Barring physicals and roster reshuffling, the Yankees and Reds are all but ready to finalize a deal involving right-hander Sonny Gray, Fancred’s Jon Heyman reported Saturday. The exact return has not been confirmed, but Heyman hears that the Yankees will receive top infield prospect Shed Long and a draft pick in exchange for Gray, with an as-yet unnamed third player possibly involved as well.
According to several reports earlier in the day, negotiations came down to the wire as the Yankees first had their eye on the Reds’ no. 6 prospect, 22-year-old catcher Tyler Stephenson. The Reds ultimately elected to hang on to Stephenson and send Long to New York, as they currently have a greater need for catching depth and weren’t expected to be able to provide a full-time role for the infielder in 2019. Long, 23, is ranked seventh in the Reds’ system and appears to be nearing his MLB debut after batting .261/.353/.412 with 12 homers and a .765 OPS across 522 PA at Double-A Pensacola last year.
Gray figures to step into a prominent role within the Reds’ rotation, which is likely to be a mix of recently-acquired left-hander Alex Wood and right-handers Tanner Roark, Luis Castillo, Anthony DeSclafani, and Tyler Mahle, among several others.
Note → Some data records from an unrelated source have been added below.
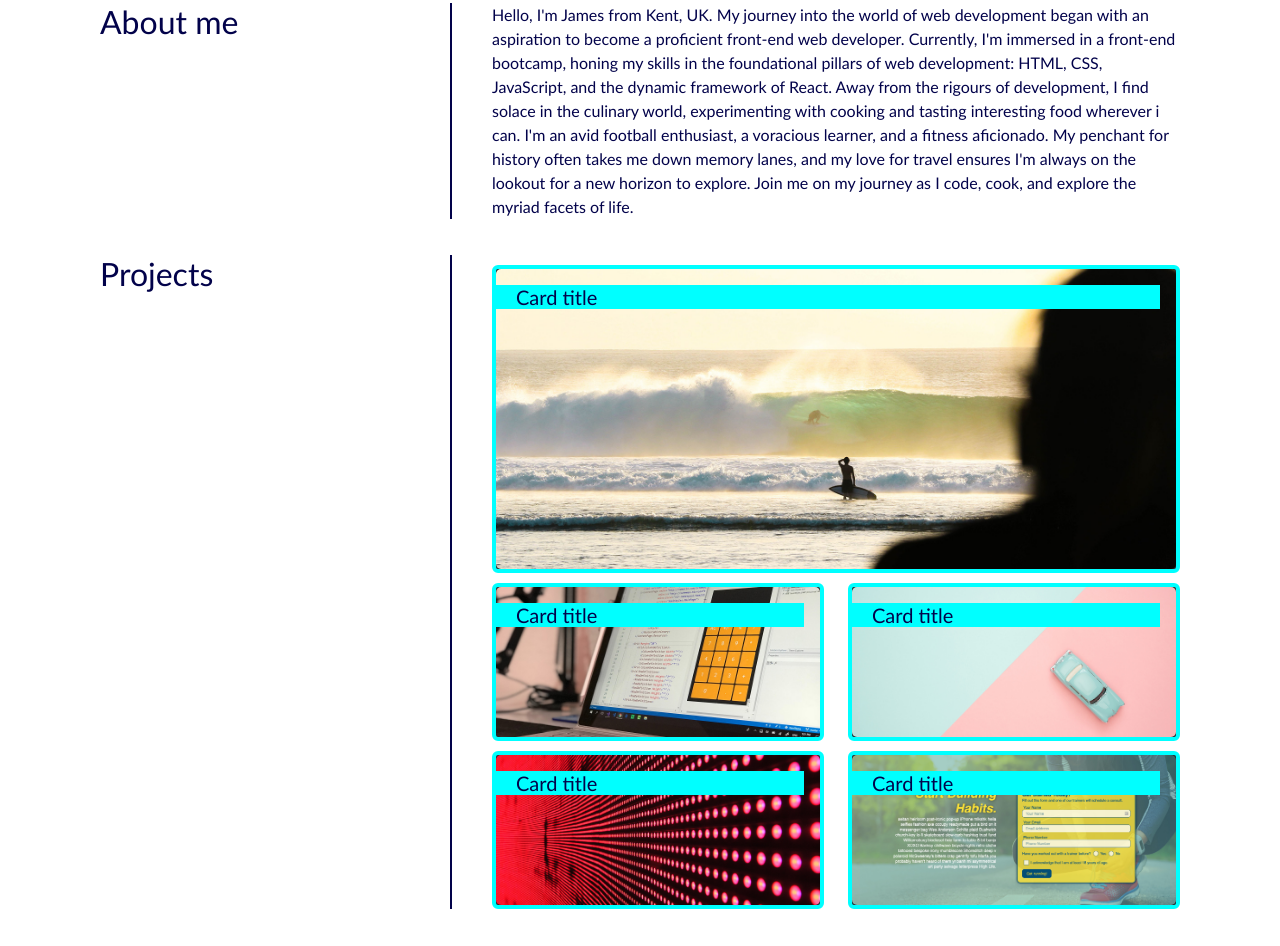
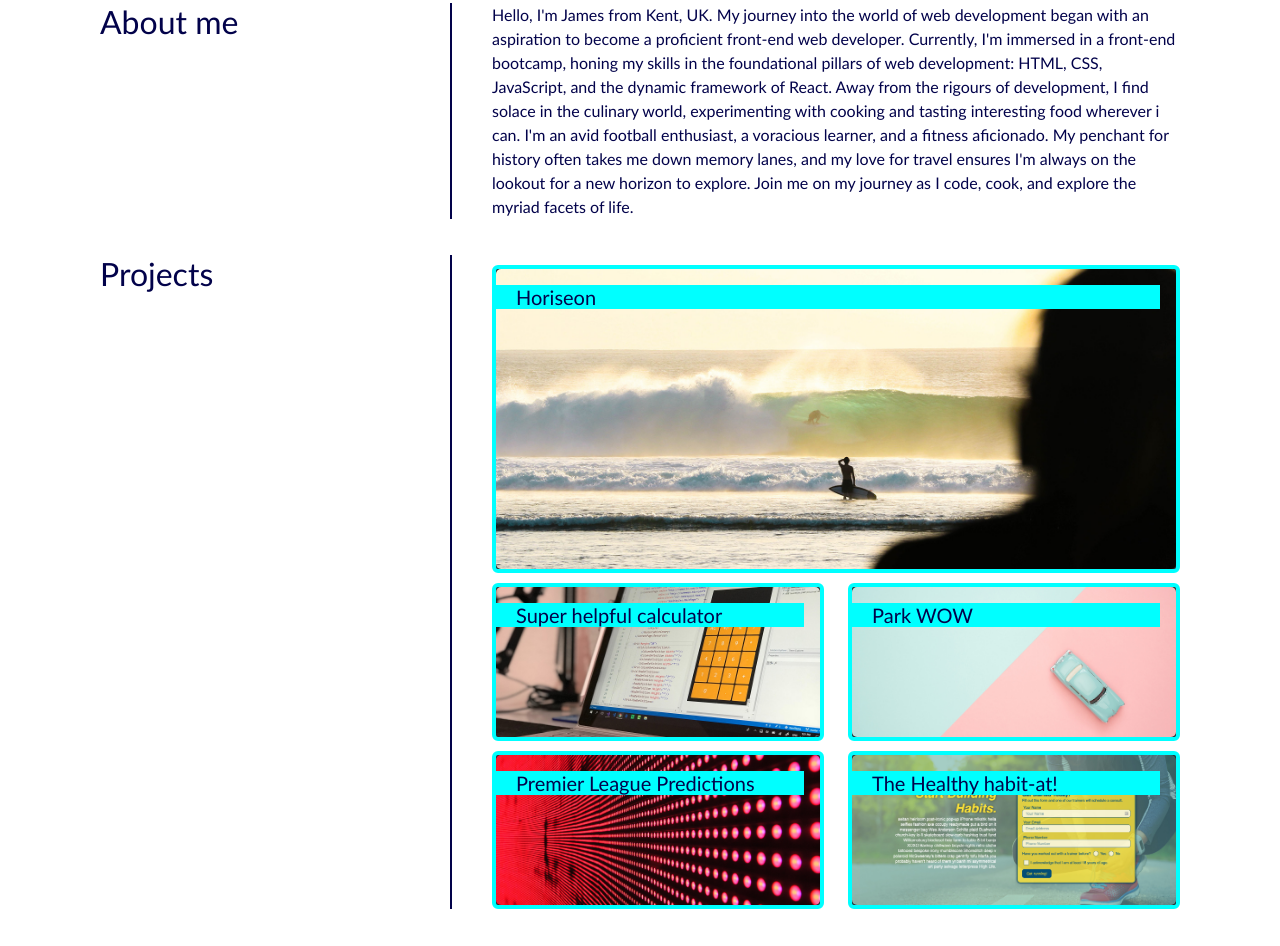
Before and after one commit to jsneath/Bootstrap-Portfolio, a plain HTML site: page index.html in a window 1280 px wide. Shown: the part 494-1440 px from the top of the page. Drawn offline with nearby package versions, Linux system fonts and the light colour scheme.

Commit message:
slight more style added

```diff
--- a/index.html
+++ b/index.html
@@ -2,7 +2,7 @@
 <head>
     <meta charset="UTF-8">
     <meta name="viewport" content="width=device-width, initial-scale=1.0">
-    <title>Document</title>
+    <title>James Web Portfolio</title>
     <link href="https://cdn.jsdelivr.net/npm/bootstrap@5.3.2/dist/css/bootstrap.min.css" rel="stylesheet" integrity="sha384-T3c6CoIi6uLrA9TneNEoa7RxnatzjcDSCmG1MXxSR1GAsXEV/Dwwykc2MPK8M2HN" crossorigin="anonymous">
     <script src="https://kit.fontawesome.com/0ca5c28108.js" crossorigin="anonymous"></script>
     <link rel="stylesheet" href="style.css">
@@ -65,11 +65,11 @@
         <div class="grid">
 
             <div class="col-12">
-                <a href="https://www.github.com" class="card-link">
+                <a href="https://jsneath.github.io/C1-Horiseon-Code-refactor/" class="card-link">
                     <div class="card text-bg-dark top-card">
                         <img src="./Images/02-portfolio-4.jpg" class="card-img" alt="...">
                         <div class="card-img-overlay">
-                            <h5 class="card-title">Card title</h5>
+                            <h5 class="card-title">Horiseon</h5>
                             <p class="card-text">This is a wider card with supporting text below as a natural lead-in to additional content. This content is a little bit longer.</p>
                         </div>
                     </div>
@@ -82,7 +82,7 @@
                         <div class="card text-bg-dark">
                             <img src="./Images/02-portfolio-2.jpg" class="card-img" alt="...">
                             <div class="card-img-overlay">
-                                <h5 class="card-title">Card title</h5>
+                                <h5 class="card-title">Super helpful calculator</h5>
                                 <p class="card-text">This is a wider card with supporting text below as a natural lead-in to additional content. This content is a little bit longer.</p>
                             </div>
                         </div>
@@ -93,7 +93,7 @@
                         <div class="card text-bg-dark">
                             <img src="./Images/02-portfolio-3.jpg" class="card-img" alt="...">
                             <div class="card-img-overlay">
-                                <h5 class="card-title">Card title</h5>
+                                <h5 class="card-title">Park WOW</h5>
                                 <p class="card-text">This is a wider card with supporting text below as a natural lead-in to additional content. This content is a little bit longer.</p>
                             </div>
                         </div>
@@ -107,7 +107,7 @@
                         <div class="card text-bg-dark">
                             <img src="./Images/02-portfolio-1.jpg" class="card-img" alt="...">
                             <div class="card-img-overlay">
-                                <h5 class="card-title">Card title</h5>
+                                <h5 class="card-title">Premier League Predictions</h5>
                                 <p class="card-text">This is a wider card with supporting text below as a natural lead-in to additional content. This content is a little bit longer.</p>
                             </div>
                         </div>
@@ -118,7 +118,7 @@
                         <div class="card text-bg-dark">
                             <img src="./Images/02-run-buddy.jpg" class="card-img" alt="...">
                             <div class="card-img-overlay">
-                                <h5 class="card-title">Card title</h5>
+                                <h5 class="card-title">The Healthy habit-at!</h5>
                                 <p class="card-text">This is a wider card with supporting text below as a natural lead-in to additional content. This content is a little bit longer.</p>
                             </div>
                         </div>
```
Despite Gray’s struggle to remain productive on the mound — he’s three years removed from his only All-Star campaign and turned in a disappointing 4.90 ERA and 2.16 SO/BB rate in 2018 — he might yet help stabilize a team that trotted out the fifth-worst rotation in the majors last season. If, on the other hand, the veteran righty finds the hitter-friendly confines of Great American Ball Park a little too unforgiving this year, the Reds can take some comfort in the fact that he’s due to enter free agency in 2020.